**Aim of the exercise:** Extract from the listing each line in which the word "sekasi" appears.

**Entries shown:**
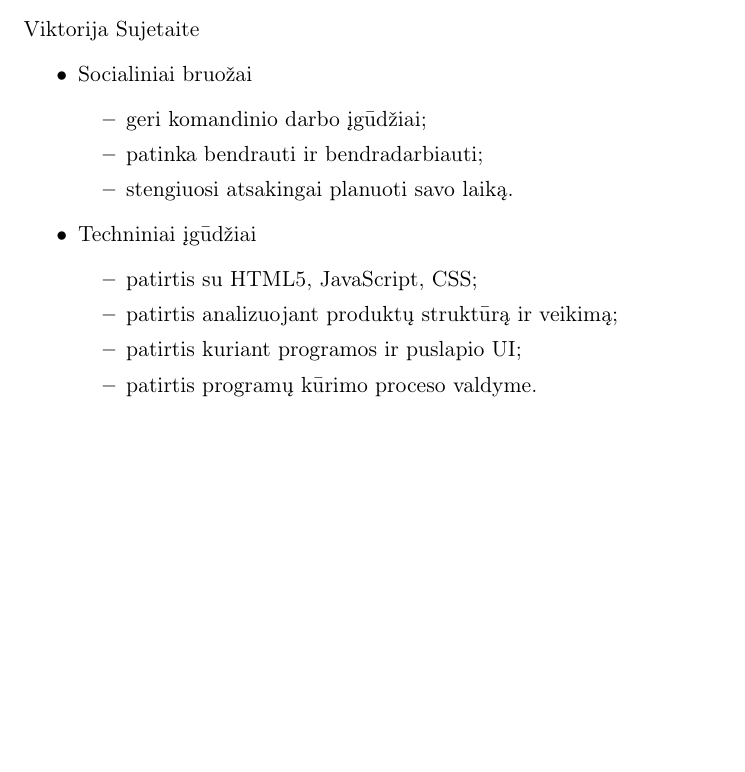
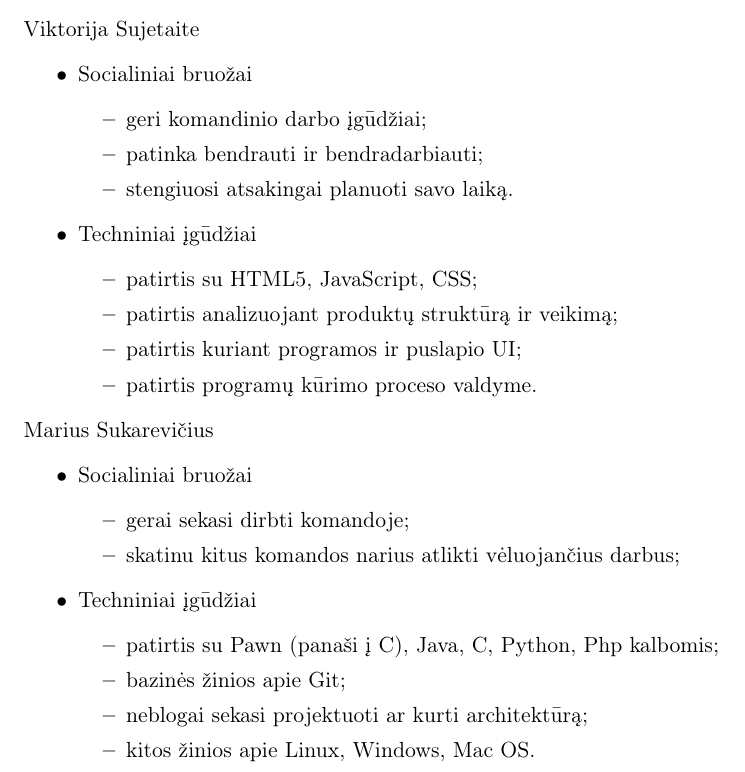
Before and after one commit to Eseas/feedback-system, a LaTeX document (docs/meeting reports/2017-02-21/meeting report 2017-02-21.tex): part of page 2 of 2, cut so that both start at the same text, the shorter picture padded with empty space. Compiled offline with pdfLaTeX.

Commit message:
Įdėjau aprašymą apie save

```diff
--- a/docs/meeting reports/2017-02-21/meeting report 2017-02-21.tex
+++ b/docs/meeting reports/2017-02-21/meeting report 2017-02-21.tex
@@ -69,4 +69,19 @@
 			\item patirtis programų kūrimo proceso valdyme.
 		\end{itemize}
 	\end{itemize}
+	Marius Sukarevičius
+	\begin{itemize}
+		\item Socialiniai bruožai
+		\begin{itemize}
+			\item gerai sekasi dirbti komandoje;
+			\item skatinu kitus komandos narius atlikti vėluojančius darbus;
+		\end{itemize}
+		\item Techniniai įgūdžiai
+		\begin{itemize}
+			\item patirtis su Pawn (panaši į C), Java, C#, Python, Php kalbomis;
+			\item bazinės žinios apie Git;
+			\item neblogai sekasi projektuoti ar kurti architektūrą;
+			\item kitos žinios apie Linux, Windows, Mac OS.
+		\end{itemize}
+	\end{itemize}
 \end{document}
```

**Expected answer:**
+			\item gerai sekasi dirbti komandoje;
+			\item neblogai sekasi projektuoti ar kurti architektūrą;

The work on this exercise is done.